But with the release of Cortex and Serenity in 2005, I found myself rolling different types of dice for the first time in decades. (I actually had to go buy a set of polyhedrons for my ex-wife; I was already using dice apps on my laptop.) There is a certain tactile delight to knowing you’re rolling a crappy trait or skill with a d4, or a great one with a d12. They sound different when they hit the table; they look different; they feel different — and that, for many gamers, is part of the experience. So much so that when I stated working on our game system, I found myself shifting away from the initial d100 mechanics that I had envisioned.

Because even on a dice app, rolling different dice is fun.

Which leads to the real question that was asked: How do you roll? I started using a laptop to run games and store my notes, etc. around 1997. For some games, if the system is easy enough, I use my iPad. One thing I like about going paperless was that I no longer had to tote books and notebooks and dice around. I could show up with my computer and go. (And since the battery technology has improved so much, I rarely have to even have a power cord.) I started using dice apps early on. This wasn’t so hard when we were playing the single dice systems of the ’90s, but returning to polyhedrons required being a bit more discriminating about my dice programs. There are plenty that will work with d20 games, but aren’t sophisticated enough to do multiple types or dice rolled together and added (or not.)

Since making the switch to a Macbook Air in 2010, my choices for a good dice app are even more reduced. Pretty much, the best I’ve found for my purposes is Dicy. It’s free. You don’t get a nice animated dice screen, like I do with Dicenomicon (you can find it in the app stores for iOS and Android) — which I have on my phone and iPad.

Dicy allows you to do some tweaking for presets and roll groups, but I’ve yet to use those. Having run Battlestar Galactica for five years (Cortex system), I just needed to add the dice together, and there’s a checkbox for that. There are a few on the MacUpdate site other than Dicy, but you might run into security issues when downloading them. Another that works well is Bones, which I downloaded, with others to look at for this piece. I was going to look at DiceBag X and Polymatic, but the MacUpdate wbsite now bundles crapware with their downloads unless you are a paid user so [expletive deleted] those guys. I tried Rock n Roll Dice — which I think was the one I used for PC, before the Air — but the Mac version didn’t work on my laptop. (Another I seem to remember using was DiceMage.)

Dicenomicon is a graphic dice roller for tablets and mobile phones; I wish they’d do an OSX version  and now they have it as an OSX app. You can find it for $2 in the App Store. You see/hear the dice roll, but you are limited to 10 dice total on the mobile version; the OSX version doesn’t have this limit. The mobile version can be customized, however, to roll just about any randomizer you can think of, including Fate dice, coin rolls, etc. It’s free. (Seeing a pattern?) The Mac version is currently limited to the usual d4 through d100. You cannot alter the background, just the dice colors. I hope this will be changing.

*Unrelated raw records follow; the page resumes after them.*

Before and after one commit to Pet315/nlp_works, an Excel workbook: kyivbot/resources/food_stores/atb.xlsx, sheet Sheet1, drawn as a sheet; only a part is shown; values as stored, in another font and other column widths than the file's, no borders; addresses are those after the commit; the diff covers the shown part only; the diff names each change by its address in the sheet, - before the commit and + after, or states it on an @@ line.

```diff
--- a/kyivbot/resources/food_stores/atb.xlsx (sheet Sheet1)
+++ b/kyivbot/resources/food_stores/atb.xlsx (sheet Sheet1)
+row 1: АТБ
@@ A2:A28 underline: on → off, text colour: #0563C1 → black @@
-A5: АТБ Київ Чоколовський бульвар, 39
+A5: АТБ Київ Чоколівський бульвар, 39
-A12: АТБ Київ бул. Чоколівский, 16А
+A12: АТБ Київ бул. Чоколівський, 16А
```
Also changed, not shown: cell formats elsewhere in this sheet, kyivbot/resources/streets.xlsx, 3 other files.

If you do most of your playing using a computer, tablet, or phone having a dice app is near-indispensible. It’s less to carry. It allows the GM to roll secretly, if needed. As a player, I tend to let the GM hold onto my character sheets for me, and all I bring is my phone (since I usually have it anyway) and there’s dice.

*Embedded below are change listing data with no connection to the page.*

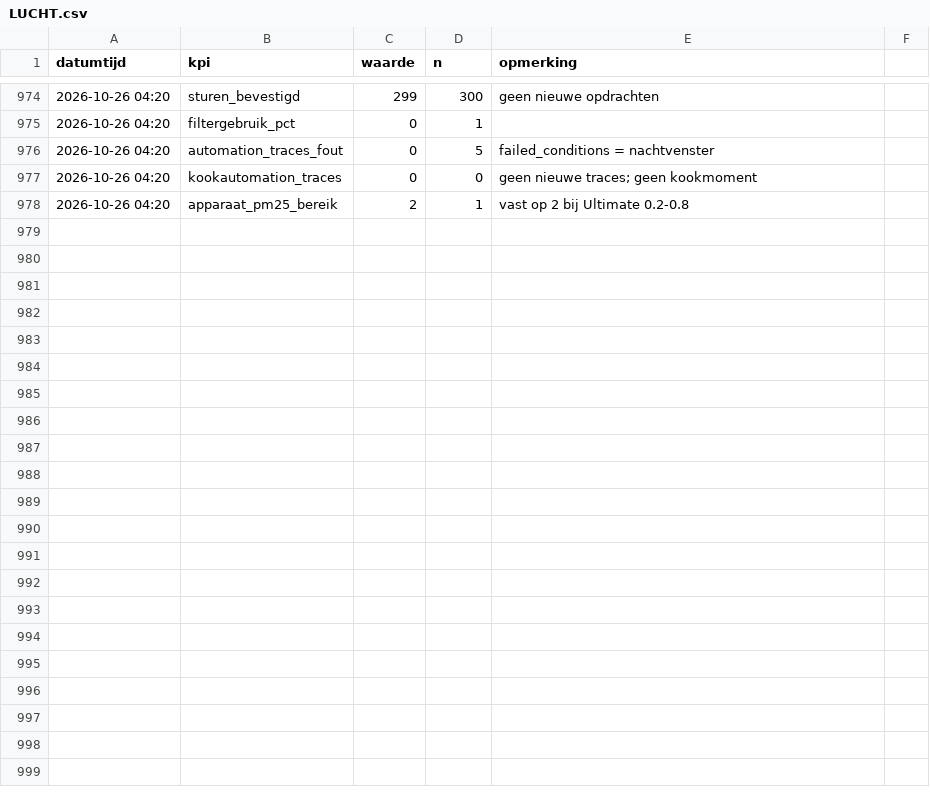
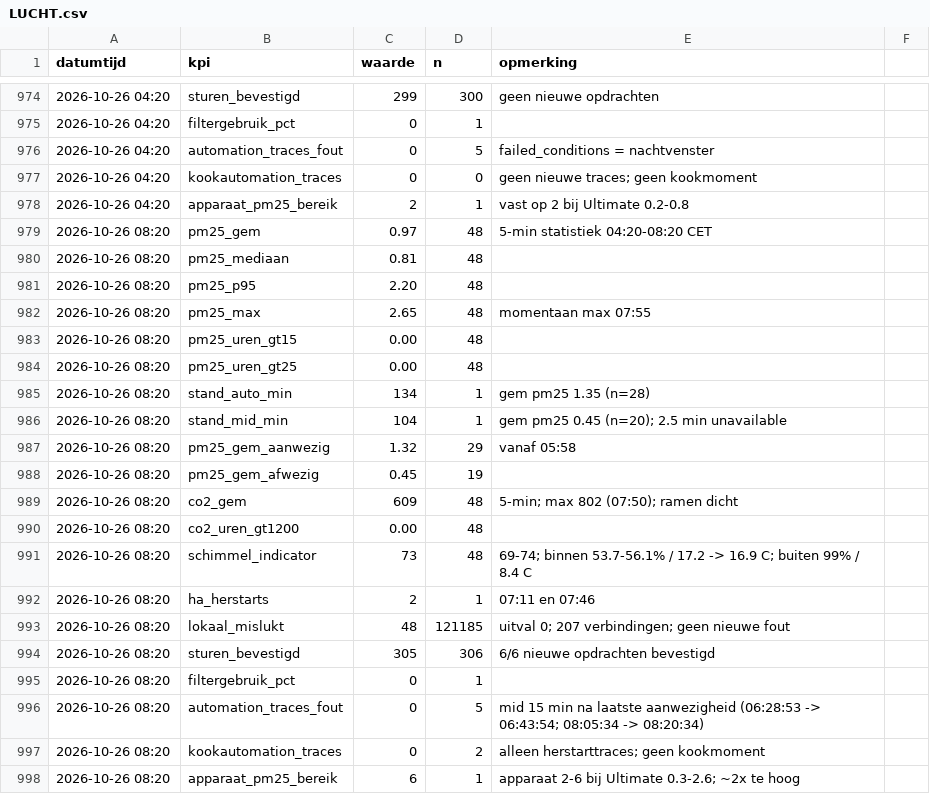
Before and after one commit to Roedie84/Energy-Management-System, a CSV file: LUCHT.csv, drawn as a sheet; only a part is shown, gaps mark what is left out; the diff names each change by its address in the sheet, - before the commit and + after, or states it on an @@ line.

```diff
--- a/LUCHT.csv
+++ b/LUCHT.csv
+row 979: 2026-10-26 08:20 | pm25_gem | 0.97 | 48 | 5-min statistiek 04:20-08:20 CET
+row 980: 2026-10-26 08:20 | pm25_mediaan | 0.81 | 48
+row 981: 2026-10-26 08:20 | pm25_p95 | 2.20 | 48
+row 982: 2026-10-26 08:20 | pm25_max | 2.65 | 48 | momentaan max 07:55
+row 983: 2026-10-26 08:20 | pm25_uren_gt15 | 0.00 | 48
+row 984: 2026-10-26 08:20 | pm25_uren_gt25 | 0.00 | 48
+row 985: 2026-10-26 08:20 | stand_auto_min | 134 | 1 | gem pm25 1.35 (n=28)
+row 986: 2026-10-26 08:20 | stand_mid_min | 104 | 1 | gem pm25 0.45 (n=20); 2.5 min unavailable
+row 987: 2026-10-26 08:20 | pm25_gem_aanwezig | 1.32 | 29 | vanaf 05:58
+row 988: 2026-10-26 08:20 | pm25_gem_afwezig | 0.45 | 19
+row 989: 2026-10-26 08:20 | co2_gem | 609 | 48 | 5-min; max 802 (07:50); ramen dicht
+row 990: 2026-10-26 08:20 | co2_uren_gt1200 | 0.00 | 48
+row 991: 2026-10-26 08:20 | schimmel_indicator | 73 | 48 | 69-74; binnen 53.7-56.1% / 17.2 -> 16.9 C; buiten 99% / 8.4 C
+row 992: 2026-10-26 08:20 | ha_herstarts | 2 | 1 | 07:11 en 07:46
+row 993: 2026-10-26 08:20 | lokaal_mislukt | 48 | 121185 | uitval 0; 207 verbindingen; geen nieuwe fout
+row 994: 2026-10-26 08:20 | sturen_bevestigd | 305 | 306 | 6/6 nieuwe opdrachten bevestigd
+row 995: 2026-10-26 08:20 | filtergebruik_pct | 0 | 1
+row 996: 2026-10-26 08:20 | automation_traces_fout | 0 | 5 | mid 15 min na laatste aanwezigheid (06:28:53 -> 06:43:54; 08:05:34 -> 08:20:34)
+row 997: 2026-10-26 08:20 | kookautomation_traces | 0 | 2 | alleen herstarttraces; geen kookmoment
+row 998: 2026-10-26 08:20 | apparaat_pm25_bereik | 6 | 1 | apparaat 2-6 bij Ultimate 0.3-2.6; ~2x te hoog
```
Also changed, not shown: 1 other file.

However, I understand the tactile delight of rolling physical dice, and I still do it, from time to time. As for diceless systems, I’ve not tried any outside of the half-assed “rock-paper-siccors” to randomize a game while traveling in a car, once.

So what about you? Dice? Apps? And do you have suggestions for the various platforms?

August has been RPGaDay month for the last few years. Autocratik started this three years ago, and the Black Campbell’s friend Runeslinger picked up the baton for this year. Starting in August, a collection RPG bloggers, podcasters, video bloggers around the net will be answering the following questions…


Let’s talk games.